NC Cuts the Federal Credit Card
On Tuesday, May 5, 2015, NC elected officials announced that the state has repaid early a debt owed to the federal government for unemployment insurance, a debt to the tune of $2.75 billion. Some leaders and NC businesses applaud the milestone and started their Cinco De Mayo celebrations early but was everyone invited to the party?
Why did NC owe the federal government to start with. . .
During the 2009 economic downturn, many people lost their jobs and were forced to claim unemployment benefits. During times of economic prosperity, NC lawmakers gave tax cuts rather than preparing for times of economic hardship. Accordingly, NC was not prepared to handle this increase in claims and before long the unemployment insurance trust fund, from which the benefits are paid out, was depleted. NC was forced to turn to the federal government for loans to help keep our state’s unemployment system running.
How did the state repay the loan. . .
The repayment was accomplished in two years—a full year ahead of estimates—by way of legislative changes to the unemployment insurance program. These changes cut the maximum amount of time an unemployed individual may claim benefits from 26 weeks down to a sliding scale which could dip down as low as 12 weeks. The changes also reduced the maximum weekly payout allowance from $535 down to $350 a week. The General Assembly has also increased the amount that employers must pay in state unemployment taxes by $21 per employee.
Why is this important for businesses. . .
Under federal law, beginning in 2011 the debt triggered an increase in the amount that NC employers would have to pay per employee for federal unemployment taxes. This increase amounted to about $21 per employee for each year that the debt remained unpaid. Now that the federal debt has been repaid in full, employers will no longer have this yearly increase looming over their heads.
There is also a 20% surcharge on state unemployment taxes until the state unemployment reserve fund reaches the $1 billion mark. Freeing up the money that was going to the federal government to repay the debt will now allow the surplus charge-money to go directly to the reserve fund. The goal of $1 billion is expected to be reached sometime next year.
These penalties and surcharges, so far have amounted to about $962 million dollars paid out by NC businesses since 2011.
What does this mean for job-seekers in NC. . .

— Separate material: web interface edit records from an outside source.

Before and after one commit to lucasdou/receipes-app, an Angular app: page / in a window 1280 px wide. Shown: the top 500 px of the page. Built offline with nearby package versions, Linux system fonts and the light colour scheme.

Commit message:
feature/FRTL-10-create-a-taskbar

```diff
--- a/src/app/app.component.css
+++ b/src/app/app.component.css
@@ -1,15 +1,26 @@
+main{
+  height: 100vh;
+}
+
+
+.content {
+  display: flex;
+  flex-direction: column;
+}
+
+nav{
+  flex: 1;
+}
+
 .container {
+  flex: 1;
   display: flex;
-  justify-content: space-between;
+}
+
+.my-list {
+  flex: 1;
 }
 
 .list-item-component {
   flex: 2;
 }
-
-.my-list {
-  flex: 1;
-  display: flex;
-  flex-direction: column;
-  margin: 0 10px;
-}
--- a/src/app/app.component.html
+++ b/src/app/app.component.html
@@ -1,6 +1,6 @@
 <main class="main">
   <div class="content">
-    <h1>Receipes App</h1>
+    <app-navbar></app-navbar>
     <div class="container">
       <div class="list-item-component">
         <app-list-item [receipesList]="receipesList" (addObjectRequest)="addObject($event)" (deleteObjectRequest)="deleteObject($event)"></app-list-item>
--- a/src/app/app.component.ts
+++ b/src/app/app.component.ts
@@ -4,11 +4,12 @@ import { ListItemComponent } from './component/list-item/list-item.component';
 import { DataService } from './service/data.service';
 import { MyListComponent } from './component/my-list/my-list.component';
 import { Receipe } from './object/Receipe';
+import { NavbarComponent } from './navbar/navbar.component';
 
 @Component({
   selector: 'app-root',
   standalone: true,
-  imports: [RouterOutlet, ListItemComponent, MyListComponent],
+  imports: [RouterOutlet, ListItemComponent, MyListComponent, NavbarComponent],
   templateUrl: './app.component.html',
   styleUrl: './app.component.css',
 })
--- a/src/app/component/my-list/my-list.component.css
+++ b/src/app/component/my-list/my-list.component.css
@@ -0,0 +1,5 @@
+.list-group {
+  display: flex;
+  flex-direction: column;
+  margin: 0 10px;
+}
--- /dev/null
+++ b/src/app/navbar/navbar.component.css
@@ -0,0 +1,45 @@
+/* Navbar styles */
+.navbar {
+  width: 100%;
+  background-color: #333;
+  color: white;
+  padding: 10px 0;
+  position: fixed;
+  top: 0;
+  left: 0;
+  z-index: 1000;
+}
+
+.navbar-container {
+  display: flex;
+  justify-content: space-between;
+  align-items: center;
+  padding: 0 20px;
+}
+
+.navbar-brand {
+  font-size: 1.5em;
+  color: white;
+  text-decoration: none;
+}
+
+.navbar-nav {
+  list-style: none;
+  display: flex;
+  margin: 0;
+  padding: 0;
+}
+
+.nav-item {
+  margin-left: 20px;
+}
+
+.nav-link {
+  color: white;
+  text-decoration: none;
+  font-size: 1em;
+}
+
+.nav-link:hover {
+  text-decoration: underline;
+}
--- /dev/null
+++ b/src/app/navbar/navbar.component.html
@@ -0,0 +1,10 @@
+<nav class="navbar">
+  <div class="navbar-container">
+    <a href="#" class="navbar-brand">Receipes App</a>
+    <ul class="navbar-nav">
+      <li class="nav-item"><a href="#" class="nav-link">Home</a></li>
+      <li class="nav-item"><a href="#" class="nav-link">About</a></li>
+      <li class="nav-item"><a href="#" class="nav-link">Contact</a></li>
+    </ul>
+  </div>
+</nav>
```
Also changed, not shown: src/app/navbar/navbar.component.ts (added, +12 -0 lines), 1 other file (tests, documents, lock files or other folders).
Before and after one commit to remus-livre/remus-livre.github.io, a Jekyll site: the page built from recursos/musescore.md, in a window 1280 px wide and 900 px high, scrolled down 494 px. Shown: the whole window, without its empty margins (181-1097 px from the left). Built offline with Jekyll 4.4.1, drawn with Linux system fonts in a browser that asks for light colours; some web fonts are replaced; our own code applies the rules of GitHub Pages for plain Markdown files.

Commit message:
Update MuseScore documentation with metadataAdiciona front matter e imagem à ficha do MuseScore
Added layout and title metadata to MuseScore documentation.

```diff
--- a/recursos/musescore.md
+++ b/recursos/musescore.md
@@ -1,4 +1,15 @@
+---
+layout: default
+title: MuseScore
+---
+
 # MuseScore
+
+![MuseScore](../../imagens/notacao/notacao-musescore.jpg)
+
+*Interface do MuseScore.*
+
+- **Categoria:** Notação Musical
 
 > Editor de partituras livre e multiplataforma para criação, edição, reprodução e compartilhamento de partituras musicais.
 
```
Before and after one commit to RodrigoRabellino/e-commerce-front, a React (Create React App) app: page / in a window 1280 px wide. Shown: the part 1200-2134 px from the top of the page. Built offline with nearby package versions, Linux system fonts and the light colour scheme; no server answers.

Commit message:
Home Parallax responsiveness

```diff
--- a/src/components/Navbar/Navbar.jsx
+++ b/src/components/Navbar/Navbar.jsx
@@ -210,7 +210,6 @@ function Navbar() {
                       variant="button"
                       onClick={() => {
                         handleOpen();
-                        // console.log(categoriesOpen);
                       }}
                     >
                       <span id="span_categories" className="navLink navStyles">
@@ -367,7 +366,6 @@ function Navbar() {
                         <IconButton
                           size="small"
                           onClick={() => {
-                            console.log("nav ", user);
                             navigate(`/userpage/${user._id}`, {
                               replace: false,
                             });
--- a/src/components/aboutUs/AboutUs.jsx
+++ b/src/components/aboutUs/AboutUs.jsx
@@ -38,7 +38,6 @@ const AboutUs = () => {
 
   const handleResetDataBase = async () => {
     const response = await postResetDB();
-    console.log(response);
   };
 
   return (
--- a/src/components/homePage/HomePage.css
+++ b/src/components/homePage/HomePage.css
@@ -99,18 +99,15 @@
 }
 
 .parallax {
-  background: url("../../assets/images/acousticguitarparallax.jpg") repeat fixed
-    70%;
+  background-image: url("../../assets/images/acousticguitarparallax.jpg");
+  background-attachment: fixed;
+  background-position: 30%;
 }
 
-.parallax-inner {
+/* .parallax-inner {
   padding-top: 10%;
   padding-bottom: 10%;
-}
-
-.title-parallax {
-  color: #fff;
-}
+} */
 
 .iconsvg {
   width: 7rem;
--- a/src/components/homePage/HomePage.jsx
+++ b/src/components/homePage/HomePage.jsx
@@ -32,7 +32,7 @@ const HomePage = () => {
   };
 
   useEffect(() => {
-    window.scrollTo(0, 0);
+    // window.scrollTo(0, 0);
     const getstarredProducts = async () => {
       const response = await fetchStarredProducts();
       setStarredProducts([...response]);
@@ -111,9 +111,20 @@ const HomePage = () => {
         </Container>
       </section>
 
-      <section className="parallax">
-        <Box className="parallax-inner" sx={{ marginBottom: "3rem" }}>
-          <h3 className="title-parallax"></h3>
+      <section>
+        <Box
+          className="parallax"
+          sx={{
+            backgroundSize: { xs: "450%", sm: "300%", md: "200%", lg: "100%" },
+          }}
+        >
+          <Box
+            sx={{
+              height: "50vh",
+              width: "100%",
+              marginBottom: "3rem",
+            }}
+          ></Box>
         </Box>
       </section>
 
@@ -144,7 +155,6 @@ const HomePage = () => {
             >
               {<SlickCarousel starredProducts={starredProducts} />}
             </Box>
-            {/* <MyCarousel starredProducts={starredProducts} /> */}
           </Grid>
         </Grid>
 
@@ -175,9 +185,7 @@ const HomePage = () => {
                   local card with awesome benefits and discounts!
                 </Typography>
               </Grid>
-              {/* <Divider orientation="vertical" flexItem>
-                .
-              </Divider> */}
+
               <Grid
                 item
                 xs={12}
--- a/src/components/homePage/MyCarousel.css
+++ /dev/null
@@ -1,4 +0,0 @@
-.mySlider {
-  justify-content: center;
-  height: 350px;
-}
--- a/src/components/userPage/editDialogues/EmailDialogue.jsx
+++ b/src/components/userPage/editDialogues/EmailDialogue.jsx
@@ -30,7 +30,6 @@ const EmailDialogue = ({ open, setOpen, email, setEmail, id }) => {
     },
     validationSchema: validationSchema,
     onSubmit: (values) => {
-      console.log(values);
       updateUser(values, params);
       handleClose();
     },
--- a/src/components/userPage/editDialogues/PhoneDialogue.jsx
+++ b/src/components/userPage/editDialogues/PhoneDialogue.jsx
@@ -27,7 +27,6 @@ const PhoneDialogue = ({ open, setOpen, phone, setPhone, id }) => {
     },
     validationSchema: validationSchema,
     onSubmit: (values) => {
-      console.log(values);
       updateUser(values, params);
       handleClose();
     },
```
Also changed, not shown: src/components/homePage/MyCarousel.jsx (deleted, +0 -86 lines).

Well, the answer to that question depends on who you talk to. Conservative leaders and business owners around the state will tell you that these changes and the accelerated debt repayment will ease the tax burden on employers, allowing them to have more cash which translates into job creation around the state. On the flip side, those claiming unemployment benefits will have to deal with the decreased weekly payments and the shorter period of time for which they can claim these benefits.